I’ve been in a bit of healing crisis lately, one that has sent me to bed for several days to recover. These difficult passages often create symptoms that show up as spiritual, emotional discomfort that also manifests in the physical. Symptoms of illness can surface as we make ready for a new chapter in life. Transiting from one season to another is stressful and it’s natural to resort to old coping mechanisms. It’s not uncommon to feel restless, disconcerted, and cranky as a result.
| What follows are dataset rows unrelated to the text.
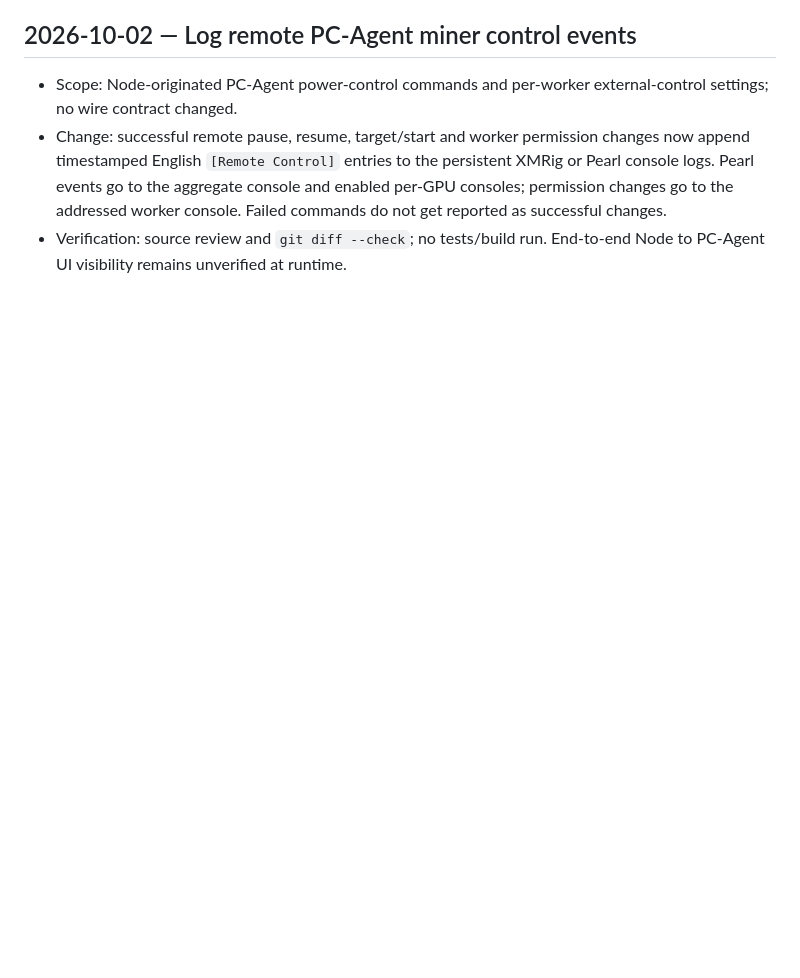
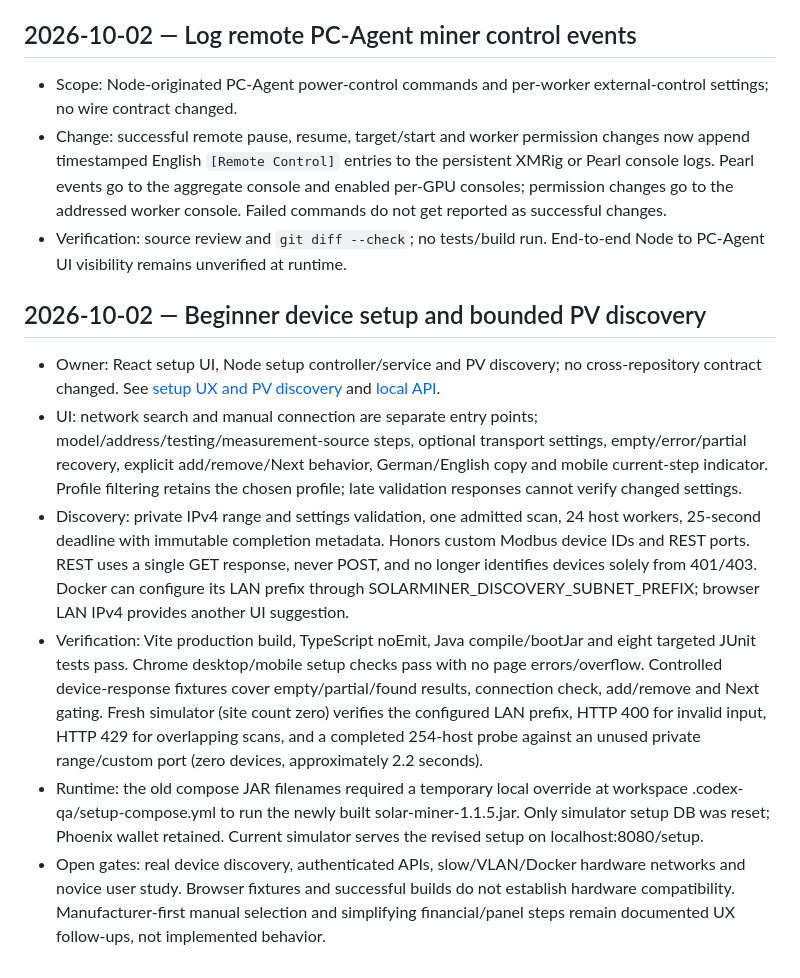
Before and after one commit to Solarminer-app/Solar-Miner-Node, a Markdown page: docs/agent-wiki/work-log.md, the part around the change. GitHub-like rendering; blank space fills up the shorter version.

```diff
--- a/docs/agent-wiki/work-log.md
+++ b/docs/agent-wiki/work-log.md
@@ -264,3 +264,12 @@ Use a short dated entry for changes that affect architecture, contracts, mining
 - Scope: Node-originated PC-Agent power-control commands and per-worker external-control settings; no wire contract changed.
 - Change: successful remote pause, resume, target/start and worker permission changes now append timestamped English `[Remote Control]` entries to the persistent XMRig or Pearl console logs. Pearl events go to the aggregate console and enabled per-GPU consoles; permission changes go to the addressed worker console. Failed commands do not get reported as successful changes.
 - Verification: source review and `git diff --check`; no tests/build run. End-to-end Node to PC-Agent UI visibility remains unverified at runtime.
+
+## 2026-10-02 — Beginner device setup and bounded PV discovery
+
+- Owner: React setup UI, Node setup controller/service and PV discovery; no cross-repository contract changed. See [setup UX and PV discovery](setup-and-discovery.md) and [local API](../API.md).
+- UI: network search and manual connection are separate entry points; model/address/testing/measurement-source steps, optional transport settings, empty/error/partial recovery, explicit add/remove/Next behavior, German/English copy and mobile current-step indicator. Profile filtering retains the chosen profile; late validation responses cannot verify changed settings.
+- Discovery: private IPv4 range and settings validation, one admitted scan, 24 host workers, 25-second deadline with immutable completion metadata. Honors custom Modbus device IDs and REST ports. REST uses a single GET response, never POST, and no longer identifies devices solely from 401/403. Docker can configure its LAN prefix through SOLARMINER_DISCOVERY_SUBNET_PREFIX; browser LAN IPv4 provides another UI suggestion.
+- Verification: Vite production build, TypeScript noEmit, Java compile/bootJar and eight targeted JUnit tests pass. Chrome desktop/mobile setup checks pass with no page errors/overflow. Controlled device-response fixtures cover empty/partial/found results, connection check, add/remove and Next gating. Fresh simulator (site count zero) verifies the configured LAN prefix, HTTP 400 for invalid input, HTTP 429 for overlapping scans, and a completed 254-host probe against an unused private range/custom port (zero devices, approximately 2.2 seconds).
+- Runtime: the old compose JAR filenames required a temporary local override at workspace .codex-qa/setup-compose.yml to run the newly built solar-miner-1.1.5.jar. Only simulator setup DB was reset; Phoenix wallet retained. Current simulator serves the revised setup on localhost:8080/setup.
+- Open gates: real device discovery, authenticated APIs, slow/VLAN/Docker hardware networks and novice user study. Browser fixtures and successful builds do not establish hardware compatibility. Manufacturer-first manual selection and simplifying financial/panel steps remain documented UX follow-ups, not implemented behavior.
```
Also changed, not shown: docs/API.md (+6 -0 lines), docs/agent-wiki/README.md (+1 -0 lines).
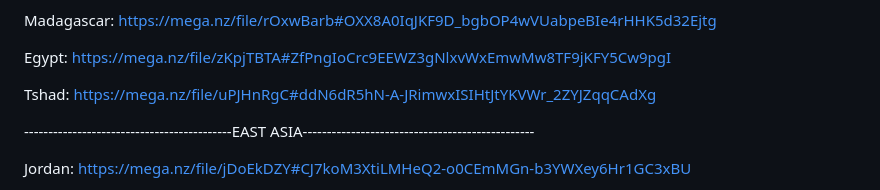
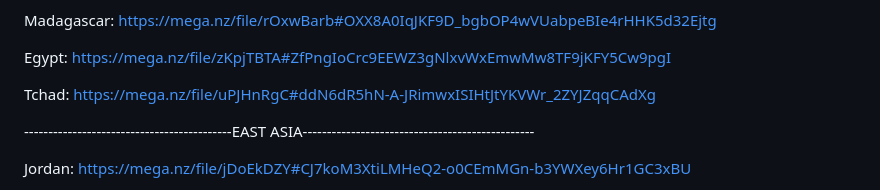
Before and after one commit to ollighost/DTED-LVL2-4-TAK, a Markdown page: README.md, the part around the change. GitHub-like rendering.

```diff
--- a/README.md
+++ b/README.md
@@ -54,7 +54,7 @@ Madagascar:                https://mega.nz/file/rOxwBarb#OXX8A0IqJKF9D_bgbOP4wVU
 
 Egypt:                     https://mega.nz/file/zKpjTBTA#ZfPngIoCrc9EEWZ3gNlxvWxEmwMw8TF9jKFY5Cw9pgI
 
-Tshad:                    https://mega.nz/file/uPJHnRgC#ddN6dR5hN-A-JRimwxISIHtJtYKVWr_2ZYJZqqCAdXg
+Tchad:                    https://mega.nz/file/uPJHnRgC#ddN6dR5hN-A-JRimwxISIHtJtYKVWr_2ZYJZqqCAdXg
 
 -------------------------------------------EAST ASIA------------------------------------------------
 
```
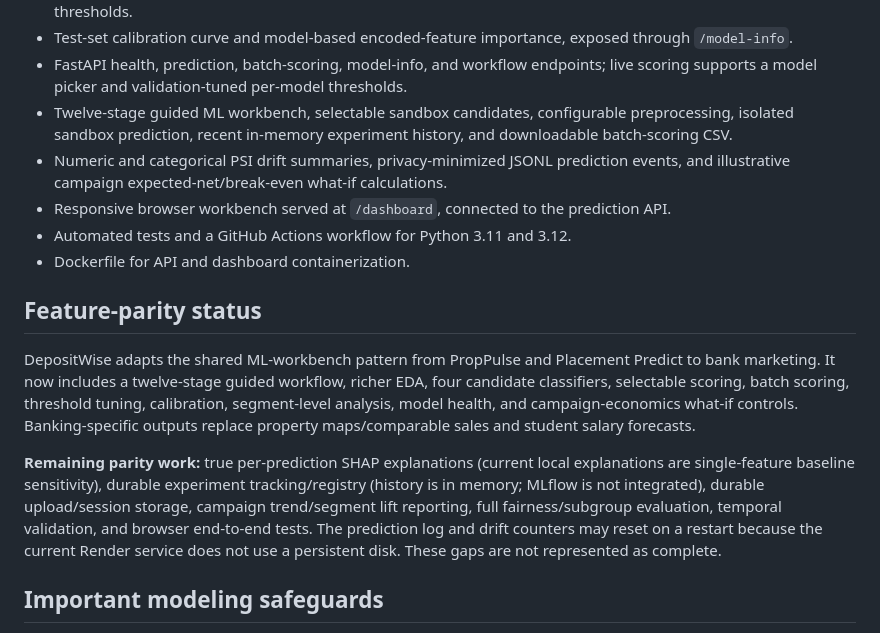
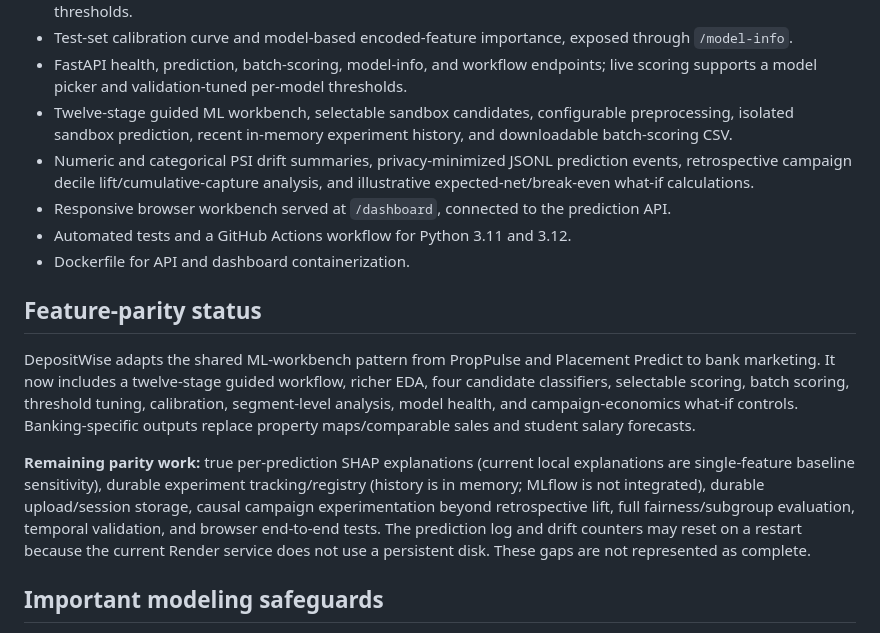
Before and after one commit to rushmanthnalluri/DepositWise, a Markdown page: README.md, the part around the change. GitHub-like rendering.

Commit message:
Document campaign lift analytics and refine remaining roadmap

```diff
--- a/README.md
+++ b/README.md
@@ -30,7 +30,7 @@ The free Render service may sleep when idle. The Docker build downloads the publ
 - Test-set calibration curve and model-based encoded-feature importance, exposed through `/model-info`.
 - FastAPI health, prediction, batch-scoring, model-info, and workflow endpoints; live scoring supports a model picker and validation-tuned per-model thresholds.
 - Twelve-stage guided ML workbench, selectable sandbox candidates, configurable preprocessing, isolated sandbox prediction, recent in-memory experiment history, and downloadable batch-scoring CSV.
-- Numeric and categorical PSI drift summaries, privacy-minimized JSONL prediction events, and illustrative campaign expected-net/break-even what-if calculations.
+- Numeric and categorical PSI drift summaries, privacy-minimized JSONL prediction events, retrospective campaign decile lift/cumulative-capture analysis, and illustrative expected-net/break-even what-if calculations.
 - Responsive browser workbench served at `/dashboard`, connected to the prediction API.
 - Automated tests and a GitHub Actions workflow for Python 3.11 and 3.12.
 - Dockerfile for API and dashboard containerization.
@@ -39,7 +39,7 @@ The free Render service may sleep when idle. The Docker build downloads the publ
 
 DepositWise adapts the shared ML-workbench pattern from PropPulse and Placement Predict to bank marketing. It now includes a twelve-stage guided workflow, richer EDA, four candidate classifiers, selectable scoring, batch scoring, threshold tuning, calibration, segment-level analysis, model health, and campaign-economics what-if controls. Banking-specific outputs replace property maps/comparable sales and student salary forecasts.
 
-**Remaining parity work:** true per-prediction SHAP explanations (current local explanations are single-feature baseline sensitivity), durable experiment tracking/registry (history is in memory; MLflow is not integrated), durable upload/session storage, campaign trend/segment lift reporting, full fairness/subgroup evaluation, temporal validation, and browser end-to-end tests. The prediction log and drift counters may reset on a restart because the current Render service does not use a persistent disk. These gaps are not represented as complete.
+**Remaining parity work:** true per-prediction SHAP explanations (current local explanations are single-feature baseline sensitivity), durable experiment tracking/registry (history is in memory; MLflow is not integrated), durable upload/session storage, causal campaign experimentation beyond retrospective lift, full fairness/subgroup evaluation, temporal validation, and browser end-to-end tests. The prediction log and drift counters may reset on a restart because the current Render service does not use a persistent disk. These gaps are not represented as complete.
 
 ## Important modeling safeguards
 
```
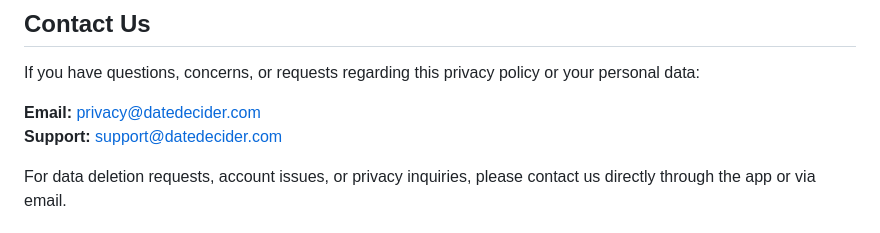
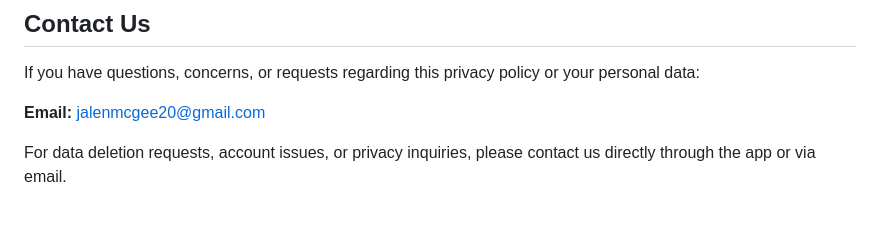
Before and after one commit to JalenMcGeeDev/McG-Works, a Markdown page: Privacy.md, the part around the change. Drawn GitHub-style.

Commit message:
Change contact email in Privacy.md
Updated contact email for privacy inquiries.

```diff
--- a/Privacy.md
+++ b/Privacy.md
@@ -194,8 +194,7 @@ If you are in the European Union or California, you have additional rights:
 
 If you have questions, concerns, or requests regarding this privacy policy or your personal data:
 
-**Email:** privacy@datedecider.com
-**Support:** support@datedecider.com
+**Email:** jalenmcgee20@gmail.com
 
 For data deletion requests, account issues, or privacy inquiries, please contact us directly through the app or via email.
 
```
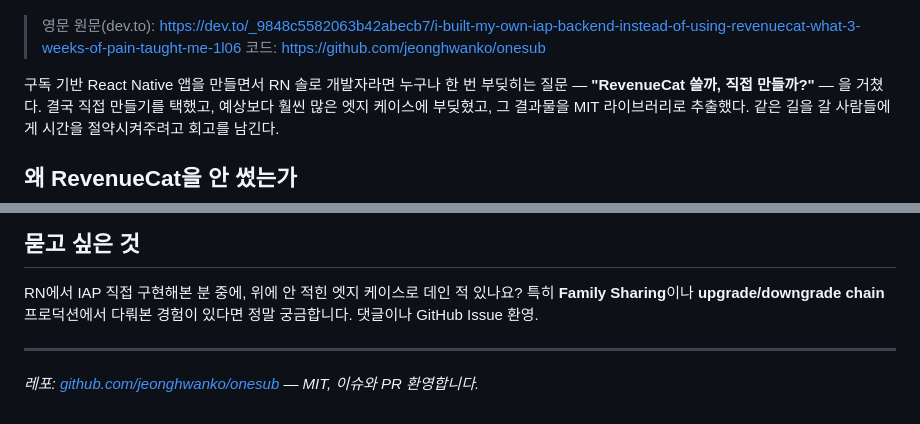
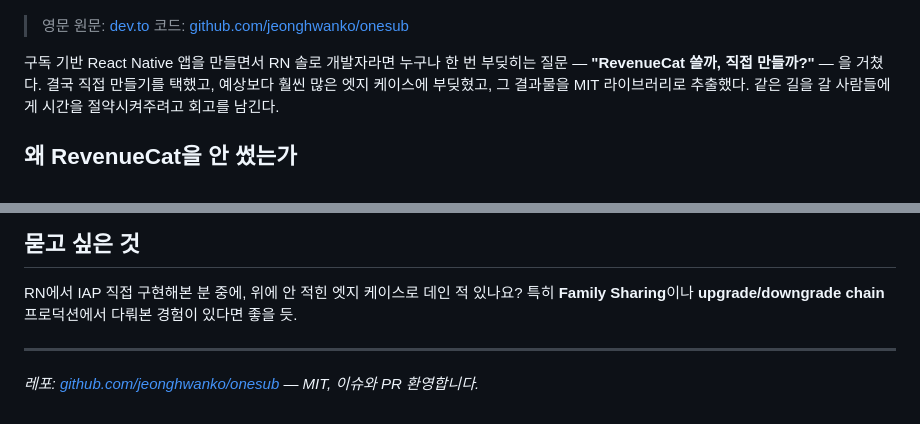
Before and after one commit to jeonghwanko/onesub, a Markdown page: docs/blog/why-i-built-onesub.ko.md, 2 parts joined by grey strips. GitHub-like rendering.

Commit message:
docs(blog): tighten Korean closing tone, fix bare URL lint
Co-Authored-By: Claude Opus 4.7 (1M context) <noreply@anthropic.com>

```diff
--- a/docs/blog/why-i-built-onesub.ko.md
+++ b/docs/blog/why-i-built-onesub.ko.md
@@ -8,8 +8,8 @@ thumbnail: https://raw.githubusercontent.com/jeonghwanko/onesub/master/docs/blog
 
 ![cover](https://raw.githubusercontent.com/jeonghwanko/onesub/master/docs/blog/cover-why-i-built-onesub.png)
 
-> 영문 원문(dev.to): https://dev.to/_9848c5582063b42abecb7/i-built-my-own-iap-backend-instead-of-using-revenuecat-what-3-weeks-of-pain-taught-me-1l06
-> 코드: https://github.com/jeonghwanko/onesub
+> 영문 원문: [dev.to](https://dev.to/_9848c5582063b42abecb7/i-built-my-own-iap-backend-instead-of-using-revenuecat-what-3-weeks-of-pain-taught-me-1l06)
+> 코드: [github.com/jeonghwanko/onesub](https://github.com/jeonghwanko/onesub)
 
 구독 기반 React Native 앱을 만들면서 RN 솔로 개발자라면 누구나 한 번 부딪히는
 질문 — **"RevenueCat 쓸까, 직접 만들까?"** — 을 거쳤다. 결국 직접 만들기를
@@ -111,7 +111,7 @@ Redis든 뭐든 OK). React Native SDK는 옵션 (`useOneSub()` 훅 + paywall
 
 RN에서 IAP 직접 구현해본 분 중에, 위에 안 적힌 엣지 케이스로 데인 적 있나요?
 특히 **Family Sharing**이나 **upgrade/downgrade chain** 프로덕션에서
-다뤄본 경험이 있다면 정말 궁금합니다. 댓글이나 GitHub Issue 환영.
+다뤄본 경험이 있다면 좋을 듯.
 
 ---
 
```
I’m guilty of possessing what can be a hyperactive inner critic. When I’m not feeling well, either emotionally or physically, my first response can be to wonder what I’ve done wrong. I might ask myself, “Did I eat the wrong thing or stay up too late or forget to take my herbs? Is there something I need to uncover or process or forgive? Maybe I need to meditate or pray or get outdoors more.” More often, however, what I’m experiencing is a natural response to a challenging life passage.
This is exactly what happened to me this past week as I welcomed in a new phase while letting go of some wounds of the past.
My book is getting ready to go to print and this a HUGE step for me! As part of this process I am simultaneously planning for a new season of growth and releasing of some old patterns and behaviors. So, it was not really a surprise that my decisions have brought up some old fears, self-doubt, and negative thought patterns.
As I battled what felt like a sinus infection and exhaustion, I wrestled–hard–with my harsh Inner Critic. I became overwhelmed with feelings that I could or should be doing something more, something better. Even though I was aware that I was undergoing a huge transformation, I’d forgotten to practice what I often teach my clients: to be gentle and generous with myself, to stop struggling, and allow for a changing of the seasons.
“Sometimes your last resort is your best resort.” –Marianne Williamson
Struggling against my discomfort was exhausting and it soon showed up in my body. My sinuses were so inflamed even my hair hurt. I retreated to my bed, feeling alone and pitiful. This time, however, instead of judging my discomfort to be the result of some personal failure, I reminded myself it just might be a signal that a healing crisis is underway. So instead of letting my unforgiving Inner Critic run the show, I asked, “What do I need right now? What is my body and soul calling for?” The answer was immediate, “Rest, support, and gentle compassion.”
Though there were still many details in getting my book ready for print and, I needed to prepare for an upcoming speaking engagement, I cleared my calendar for a few days. I also took a much needed media break and made an appointment with my healing practitioner. I supported my body by taking herbs and drinking lots of fluids.
Though asking for help does not come natural for me, I engaged in some loving self-care by texting a few of my close Mamma Bear friends, requesting their love and support. Within the hour I received their loving responses. They offered prayers of healing and kind, nourishing words. Another friend brought over some home made soup. Flooded with tears of gratitude, my exhausted spirit drank in the much needed nurturing, providing me with the strength to face old feelings of unworthiness and loss that had surfaced as a result of my commitment to finishing my book and releasing it out into the world.
Though the release of my grief and self-condemnation was intense, when I stopped resisting, it passed relatively quickly and soon I was feeling more like myself. I know that, though the process may be uncomfortable, my discomfort will soon pass if I surrender to the season at hand and don’t allow myself to become enmeshed in old behaviors and coping mechanisms. I can gently remind myself to enter into the change of seasons with a generous compassion, one that will welcome in a new period of growth.
Seasons of Reflection: How do you respond to uncomfortable feelings or situations? How to do engage in gentle self-care? What is your soul asking of you?